In any industry, you need KPIs to measure the success of your processes. KPIs provide an objective, data-driven outlook on the individual performances of your employees, even if they work at different paces in different spaces. These metrics tell you if your employees are struggling or excelling. It also warns you of a potential problem before it becomes a major organizational issue.
7. Avoid Burnout
One downside to remote work is that the lines between work and home can get blurred, making it easy for employees to feel burned out. A study showed that 70% of remote workers work on the weekends, and 45% answered that they work beyond 40 hours during the weekdays. This is a formula for burnout and low productivity.
One way to avoid this is to have project management software that gives you visibility on each employee’s workload. This helps you determine how long it takes for them to finish a deadline and if they’re overloaded with work.
8. Provide Manager Training
Manager bias is a serious concern in hybrid work environments. Research shows that they tend to give higher performance ratings to employees they encounter working at the office than remote workers. As a result, remote workers are unacknowledged for their work and given fewer opportunities to advance their careers.
Be sure to level the playing field by training your managers on how to overcome this bias. With this in mind, your managers will learn to mentor and manage different types of workers regardless of the hybrid work setup they’re using.
Communication: The Secret to a Productive Hybrid Workplace
Although most businesses have reported a spike in productivity with a remote work setup, some employees have expressed that they don’t want to work remotely full-time.

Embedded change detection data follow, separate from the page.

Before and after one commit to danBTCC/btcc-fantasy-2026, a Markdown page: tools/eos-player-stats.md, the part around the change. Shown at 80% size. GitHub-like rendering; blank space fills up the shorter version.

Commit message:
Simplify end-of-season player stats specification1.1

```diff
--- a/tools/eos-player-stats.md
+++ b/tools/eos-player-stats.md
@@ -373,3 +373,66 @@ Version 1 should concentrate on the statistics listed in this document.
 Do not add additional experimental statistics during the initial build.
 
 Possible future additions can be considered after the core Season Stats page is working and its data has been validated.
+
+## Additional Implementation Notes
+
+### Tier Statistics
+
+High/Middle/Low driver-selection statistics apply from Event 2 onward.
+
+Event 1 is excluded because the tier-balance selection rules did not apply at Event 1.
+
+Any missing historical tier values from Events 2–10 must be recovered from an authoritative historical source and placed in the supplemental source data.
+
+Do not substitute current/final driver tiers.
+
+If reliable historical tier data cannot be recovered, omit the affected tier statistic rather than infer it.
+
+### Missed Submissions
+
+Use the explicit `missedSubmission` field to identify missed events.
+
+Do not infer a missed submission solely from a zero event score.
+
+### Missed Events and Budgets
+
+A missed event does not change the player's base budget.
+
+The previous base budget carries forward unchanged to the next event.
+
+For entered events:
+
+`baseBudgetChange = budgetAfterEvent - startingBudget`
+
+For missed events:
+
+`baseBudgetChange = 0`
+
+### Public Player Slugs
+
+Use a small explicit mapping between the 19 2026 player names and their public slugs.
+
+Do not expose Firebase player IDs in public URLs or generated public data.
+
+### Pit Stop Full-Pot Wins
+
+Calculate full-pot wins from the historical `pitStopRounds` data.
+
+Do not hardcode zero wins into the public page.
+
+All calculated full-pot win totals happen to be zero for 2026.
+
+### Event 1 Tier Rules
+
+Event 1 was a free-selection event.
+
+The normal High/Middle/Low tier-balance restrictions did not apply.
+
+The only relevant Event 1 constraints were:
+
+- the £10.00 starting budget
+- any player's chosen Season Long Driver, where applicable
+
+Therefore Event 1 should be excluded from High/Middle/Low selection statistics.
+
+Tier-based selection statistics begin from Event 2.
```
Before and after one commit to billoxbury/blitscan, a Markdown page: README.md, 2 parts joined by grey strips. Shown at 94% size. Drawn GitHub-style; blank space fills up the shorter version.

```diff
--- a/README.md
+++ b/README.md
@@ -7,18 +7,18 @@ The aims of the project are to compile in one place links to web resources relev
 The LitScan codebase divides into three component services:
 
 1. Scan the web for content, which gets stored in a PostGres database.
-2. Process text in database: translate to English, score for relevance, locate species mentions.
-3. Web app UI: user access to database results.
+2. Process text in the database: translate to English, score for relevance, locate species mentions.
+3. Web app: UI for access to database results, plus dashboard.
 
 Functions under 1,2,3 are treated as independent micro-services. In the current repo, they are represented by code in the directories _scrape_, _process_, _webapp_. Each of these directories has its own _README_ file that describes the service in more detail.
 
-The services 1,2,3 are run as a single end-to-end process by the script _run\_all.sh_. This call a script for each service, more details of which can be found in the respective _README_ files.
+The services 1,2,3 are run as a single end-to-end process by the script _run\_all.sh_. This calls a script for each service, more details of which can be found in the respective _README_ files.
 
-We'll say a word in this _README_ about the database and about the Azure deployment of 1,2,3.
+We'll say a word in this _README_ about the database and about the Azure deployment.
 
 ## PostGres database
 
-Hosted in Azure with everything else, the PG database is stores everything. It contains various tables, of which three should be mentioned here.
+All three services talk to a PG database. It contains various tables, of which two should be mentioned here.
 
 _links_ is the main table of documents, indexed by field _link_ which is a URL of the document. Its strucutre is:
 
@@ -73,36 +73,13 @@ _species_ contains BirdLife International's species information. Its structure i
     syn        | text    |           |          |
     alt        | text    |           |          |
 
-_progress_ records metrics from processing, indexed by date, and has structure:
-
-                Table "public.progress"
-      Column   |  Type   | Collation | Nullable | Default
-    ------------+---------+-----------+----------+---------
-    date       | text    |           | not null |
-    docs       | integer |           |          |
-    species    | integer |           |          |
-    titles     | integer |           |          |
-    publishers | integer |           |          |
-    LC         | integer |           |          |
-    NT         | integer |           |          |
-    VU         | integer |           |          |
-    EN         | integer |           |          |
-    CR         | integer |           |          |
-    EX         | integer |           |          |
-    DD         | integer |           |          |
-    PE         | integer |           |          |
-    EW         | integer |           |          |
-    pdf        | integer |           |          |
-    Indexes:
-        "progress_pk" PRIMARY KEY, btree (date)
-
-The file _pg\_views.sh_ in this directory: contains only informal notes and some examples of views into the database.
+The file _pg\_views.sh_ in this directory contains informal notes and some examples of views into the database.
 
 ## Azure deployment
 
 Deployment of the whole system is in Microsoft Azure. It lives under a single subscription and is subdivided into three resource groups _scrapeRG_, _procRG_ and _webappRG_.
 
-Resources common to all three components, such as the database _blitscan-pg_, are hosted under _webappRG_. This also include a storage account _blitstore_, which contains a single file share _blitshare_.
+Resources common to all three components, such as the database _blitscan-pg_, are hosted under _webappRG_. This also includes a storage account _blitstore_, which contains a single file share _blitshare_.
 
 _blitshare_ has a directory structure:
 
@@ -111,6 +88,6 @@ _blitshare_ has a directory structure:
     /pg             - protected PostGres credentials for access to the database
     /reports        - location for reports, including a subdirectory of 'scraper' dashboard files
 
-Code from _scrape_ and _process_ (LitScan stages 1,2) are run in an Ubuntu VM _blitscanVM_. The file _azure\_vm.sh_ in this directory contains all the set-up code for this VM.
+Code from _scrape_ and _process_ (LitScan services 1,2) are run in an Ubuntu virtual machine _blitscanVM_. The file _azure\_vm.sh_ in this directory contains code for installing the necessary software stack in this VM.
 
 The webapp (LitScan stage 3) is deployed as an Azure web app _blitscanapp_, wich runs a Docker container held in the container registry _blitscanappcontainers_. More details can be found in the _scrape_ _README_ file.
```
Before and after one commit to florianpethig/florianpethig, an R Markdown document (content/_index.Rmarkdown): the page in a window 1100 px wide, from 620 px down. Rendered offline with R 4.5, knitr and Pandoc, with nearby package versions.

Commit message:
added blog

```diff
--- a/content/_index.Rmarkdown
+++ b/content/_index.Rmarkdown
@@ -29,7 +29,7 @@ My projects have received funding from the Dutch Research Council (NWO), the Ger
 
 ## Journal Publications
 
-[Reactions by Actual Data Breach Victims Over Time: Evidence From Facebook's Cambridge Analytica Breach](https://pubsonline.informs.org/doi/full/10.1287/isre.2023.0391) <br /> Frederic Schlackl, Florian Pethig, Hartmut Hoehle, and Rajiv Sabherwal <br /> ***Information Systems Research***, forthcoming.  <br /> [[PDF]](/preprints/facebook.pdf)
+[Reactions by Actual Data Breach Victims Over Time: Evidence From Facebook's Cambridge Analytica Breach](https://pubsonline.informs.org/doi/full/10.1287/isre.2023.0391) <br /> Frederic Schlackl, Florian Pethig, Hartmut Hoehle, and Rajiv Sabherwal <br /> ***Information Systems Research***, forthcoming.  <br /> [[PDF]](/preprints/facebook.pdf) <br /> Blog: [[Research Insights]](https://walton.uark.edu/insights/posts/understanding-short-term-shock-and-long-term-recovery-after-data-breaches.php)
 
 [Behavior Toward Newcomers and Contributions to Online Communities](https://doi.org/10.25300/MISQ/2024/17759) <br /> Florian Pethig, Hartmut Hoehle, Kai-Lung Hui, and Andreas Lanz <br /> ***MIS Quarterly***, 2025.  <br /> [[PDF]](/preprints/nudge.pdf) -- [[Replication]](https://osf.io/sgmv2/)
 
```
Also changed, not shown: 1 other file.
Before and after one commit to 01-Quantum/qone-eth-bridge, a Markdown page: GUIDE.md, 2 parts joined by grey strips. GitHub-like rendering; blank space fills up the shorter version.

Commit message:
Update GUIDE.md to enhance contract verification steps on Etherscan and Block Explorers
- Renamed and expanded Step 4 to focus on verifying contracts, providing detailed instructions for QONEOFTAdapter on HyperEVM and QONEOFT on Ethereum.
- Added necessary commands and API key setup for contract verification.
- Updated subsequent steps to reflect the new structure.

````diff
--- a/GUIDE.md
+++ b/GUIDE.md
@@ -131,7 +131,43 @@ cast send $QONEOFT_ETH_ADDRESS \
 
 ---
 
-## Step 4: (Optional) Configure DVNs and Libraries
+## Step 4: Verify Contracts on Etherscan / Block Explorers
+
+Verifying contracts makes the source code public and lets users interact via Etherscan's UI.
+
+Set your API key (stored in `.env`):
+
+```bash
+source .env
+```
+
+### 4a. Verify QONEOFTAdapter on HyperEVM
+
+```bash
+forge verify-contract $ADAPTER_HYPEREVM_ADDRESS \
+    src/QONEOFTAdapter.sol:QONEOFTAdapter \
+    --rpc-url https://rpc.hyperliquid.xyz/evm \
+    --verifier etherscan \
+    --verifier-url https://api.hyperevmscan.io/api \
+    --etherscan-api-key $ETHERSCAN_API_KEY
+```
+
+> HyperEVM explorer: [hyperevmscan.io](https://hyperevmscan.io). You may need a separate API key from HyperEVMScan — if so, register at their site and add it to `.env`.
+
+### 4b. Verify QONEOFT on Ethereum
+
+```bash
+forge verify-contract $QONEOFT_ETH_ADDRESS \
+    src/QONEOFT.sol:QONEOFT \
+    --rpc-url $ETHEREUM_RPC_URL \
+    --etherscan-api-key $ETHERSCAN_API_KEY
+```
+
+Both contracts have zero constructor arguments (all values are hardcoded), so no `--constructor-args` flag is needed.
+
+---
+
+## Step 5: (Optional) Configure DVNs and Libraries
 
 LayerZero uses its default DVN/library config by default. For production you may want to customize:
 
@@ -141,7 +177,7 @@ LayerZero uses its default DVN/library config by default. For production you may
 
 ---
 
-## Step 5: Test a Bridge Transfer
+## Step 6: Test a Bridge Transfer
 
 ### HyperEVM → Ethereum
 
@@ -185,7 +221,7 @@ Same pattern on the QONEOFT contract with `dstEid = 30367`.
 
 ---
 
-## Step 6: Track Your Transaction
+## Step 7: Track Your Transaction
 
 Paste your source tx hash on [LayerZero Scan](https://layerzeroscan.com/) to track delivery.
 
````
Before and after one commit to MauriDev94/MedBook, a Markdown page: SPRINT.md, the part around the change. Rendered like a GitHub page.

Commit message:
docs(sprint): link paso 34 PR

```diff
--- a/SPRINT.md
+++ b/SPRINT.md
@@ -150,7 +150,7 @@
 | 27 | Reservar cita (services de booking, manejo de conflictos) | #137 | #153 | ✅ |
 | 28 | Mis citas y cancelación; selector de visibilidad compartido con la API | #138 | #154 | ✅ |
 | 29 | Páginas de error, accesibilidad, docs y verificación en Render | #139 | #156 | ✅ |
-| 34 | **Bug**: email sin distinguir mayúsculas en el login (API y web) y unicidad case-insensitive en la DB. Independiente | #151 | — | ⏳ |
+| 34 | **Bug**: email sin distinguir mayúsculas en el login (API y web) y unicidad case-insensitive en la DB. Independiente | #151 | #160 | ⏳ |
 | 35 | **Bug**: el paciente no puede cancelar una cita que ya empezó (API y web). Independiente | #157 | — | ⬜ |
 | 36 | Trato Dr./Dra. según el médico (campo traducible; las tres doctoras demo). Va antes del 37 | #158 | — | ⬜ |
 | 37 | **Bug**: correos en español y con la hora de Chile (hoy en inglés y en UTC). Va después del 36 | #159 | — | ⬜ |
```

That shows us that the hybrid work environment bridges the gap between business productivity and employee preferences.
Even with the benefits of this new work model, ensuring optimal productivity and collaboration is difficult because employees aren’t working in the same places. Not to mention managers and team leaders have less visibility of their employee’s productivity levels and workload. At the same time, mismatched schedules and miscommunication lead to poor collaboration and teamwork. Thankfully, there are solutions to these problems.
At Aircall, we understand your work-life balance. That’s why our cloud calling software integrates with all your go-to business tools so you can get set up quickly and start building better conversations.
Want to help your team reach their maximum productivity? Schedule a call with us now to find out how we can help.